It seemed particularly fitting to mark the 50th birthday of the Senate Special Committee on Aging at the end of 2011, a year in which economic and social upheaval dramatically impacted our legislative agendas and the lives of our most vulnerable citizens. The Committee has been an important voice for aging Americans during many other times of economic and social upheaval. Older adults need its strong voice now more than ever.

The Aging Committee celebrated its anniversary on Dec. 14 during a Capitol Hill forum hosted by Committee Chair Sen. Herbert Kohl (D-WI) and former Chair Sen. Chuck Grassley (R-IA). I was invited to participate in the forum and to provide my perspective on the past, present and future of long-term care and housing policy.

During my testimony, I commended the Committee for its ongoing attention to nursing home quality, its promotion of home and community-based services, its support for the paid long-term workforce, and its commitment to service integration and care coordination. I also recommended that, over the next year, the Committee explore: 

  • How new models of service delivery might evolve in response to consumer preferences, the ability of consumers to purchase care, and changes in public policy.
  • Whether and how a quality, competent paid workforce will be developed to meet changing demands for services and supports.
  • How these services and supports can be made affordable for the vast majority of older adults who will need to use them. That affordability is critical, especially in our current economic environment.

Affordable Housing and Integrated Services

Five decades ago, one third of the elderly lived in poverty. That percentage decreased precipitously with the advent of Medicare and Medicaid, but the latest recession has dramatically expanded the gap between the “haves” and the “have nots.” 

And who suffers the most? Moderate-income older adults do, because they don’t have the wherewithal to purchase services and supports, and they don’t qualify for government help unless they spend down their assets and move to a nursing home. Only then will Medicaid pay both their housing and their service bills.

This scenario doesn’t make economic sense. And it’s not what consumers want. That is why I recommended that the Senate Special Committee on Aging host a national conversation that explores innovative ways to deploy our long-term care and housing resources more effectively.

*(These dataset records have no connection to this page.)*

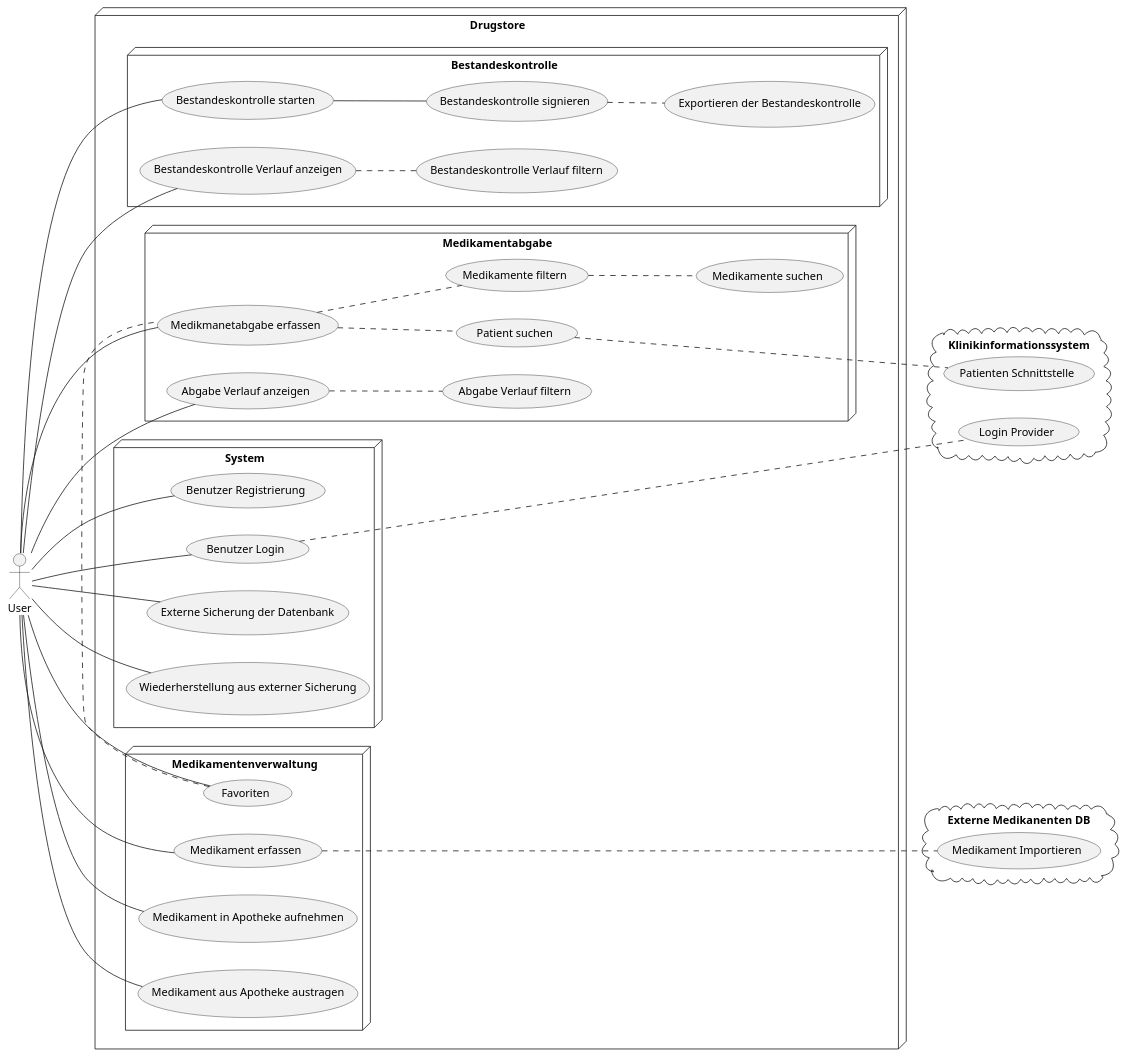
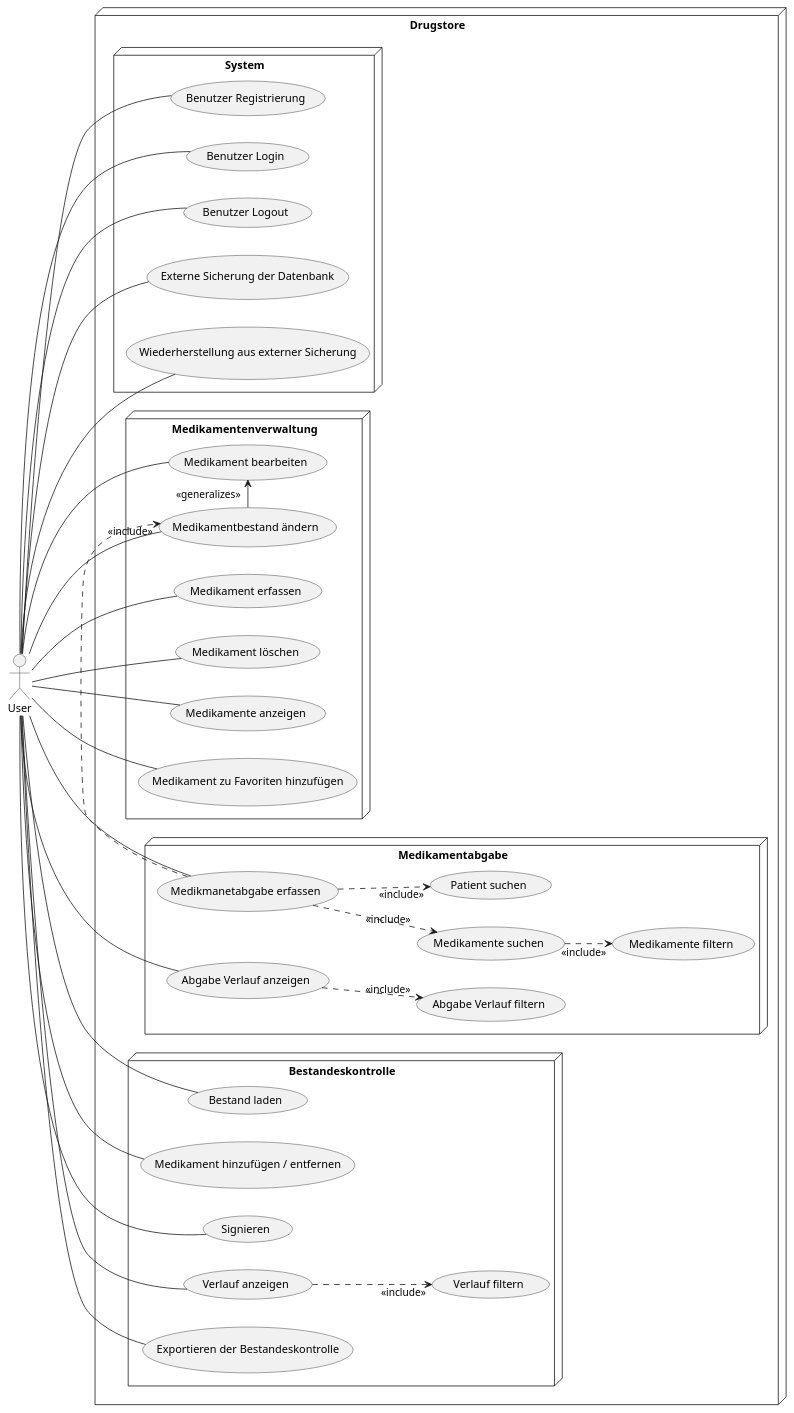
Before and after one commit to lucahost/drugstore: the diagram in docs/use-cases/00_overview.puml, drawn with PlantUML. The commit also changed 5 other files, not shown here.

```diff
--- a/docs/use-cases/00_overview.puml
+++ b/docs/use-cases/00_overview.puml
@@ -1,77 +1,75 @@
 @startuml usecase-overview
 left to right direction
 node Drugstore {
 
     node System {
         usecase "Benutzer Registrierung" as UC11
         usecase "Benutzer Login" as UC12
-        usecase "Externe Sicherung der Datenbank" as UC13
-        usecase "Wiederherstellung aus externer Sicherung" as UC14
+        usecase "Benutzer Logout" as UC13
+        usecase "Externe Sicherung der Datenbank" as UC14
+        usecase "Wiederherstellung aus externer Sicherung" as UC15
     }
 
     node Medikamentenverwaltung {
         usecase "Medikament erfassen" as UC21
-        usecase "Medikament in Apotheke aufnehmen" as UC22
-        usecase "Medikament aus Apotheke austragen" as UC23
-        usecase "Favoriten" as UC24
+        usecase "Medikament bearbeiten" as UC22
+        usecase "Medikament löschen" as UC23
+        usecase "Medikamente anzeigen" as UC24
+        usecase "Medikamentbestand ändern" as UC25
+        usecase "Medikament zu Favoriten hinzufügen" as UC26
     }
 
     node Medikamentabgabe {
         usecase "Medikmanetabgabe erfassen" as UC31
-        usecase "Medikamente filtern" as UC32
-        usecase "Medikamente suchen" as UC33
+        usecase "Medikamente suchen" as UC32
+        usecase "Medikamente filtern" as UC33
         usecase "Patient suchen" as UC34
         usecase "Abgabe Verlauf anzeigen" as UC35
         usecase "Abgabe Verlauf filtern" as UC36
     }
 
     node Bestandeskontrolle {
-        usecase "Bestandeskontrolle starten" as UC41
-        usecase "Bestandeskontrolle signieren" as UC42
-        usecase "Exportieren der Bestandeskontrolle" as UC43
-        usecase "Bestandeskontrolle Verlauf anzeigen" as UC44
-        usecase "Bestandeskontrolle Verlauf filtern" as UC45
+        usecase "Bestand laden" as UC41
+        usecase "Medikament hinzufügen / entfernen" as UC42
+        usecase "Signieren" as UC43
+        usecase "Verlauf anzeigen" as UC44
+        usecase "Verlauf filtern" as UC45
+        usecase "Exportieren der Bestandeskontrolle" as UC46
     }
 }
-cloud "Klinikinformationssystem" {
-    usecase "Login Provider" as LoginProvider
-    usecase "Patienten Schnittstelle" as PatientInterface
-}
-cloud "Externe Medikanenten DB" {
-    usecase "Medikament Importieren" as DrugImport
-}
-
 
 
 :User: - UC11
 :User: - UC12
 :User: - UC13
 :User: - UC14
+:User: - UC15
 
-:User: --- UC21
-:User: --- UC22
-:User: --- UC23
-:User: --- UC24
+:User: -- UC21
+:User: -- UC22
+:User: -- UC23
+:User: -- UC24
+:User: -- UC25
+:User: -- UC26
 
 :User: --- UC31
 :User: --- UC35
 
-:User: - UC41
-:User: - UC44
+:User: --- UC41
+:User: --- UC42
+:User: --- UC43
+:User: --- UC44
+:User: --- UC46
 
-UC24 . UC31
+UC22 <- "<<generalizes>>" UC25
 
-UC31 .. UC32
-UC32 .. UC33
-UC31 .. UC34
-UC35 .. UC36
+UC31 .> "<<include>>" UC25
 
-UC41 -- UC42
-UC42 .. UC43
-UC44 .. UC45
+UC31 ..> "<<include>>" UC32
+UC31 ..> "<<include>>" UC34
+UC32 ..> "<<include>>" UC33
+UC35 ..> "<<include>>" UC36
 
-UC12 ... LoginProvider
-UC21 .... DrugImport
-UC34 ... PatientInterface
+UC44 ..> "<<include>>" UC45
 
 @enduml
```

Specifically, I challenged the Aging Committee to explore a model that could deliver integrated services and supports to large groups of seniors living in affordable housing properties. Several states, including Vermont and Oregon, are already pursuing this housing-plus-services model in the belief that it will produce service-related savings that can then be used to support housing affordability.

Affordable shelter and services are essential elements of any viable community-based long-term care option. As a bipartisan, investigative body, the Senate Special Committee on Aging is uniquely positioned to begin its 6th decade with a ground-breaking exploration of innovative models that link shelter and services as a way to keep older people healthy while reducing costs and honoring consumer preferences to age in place.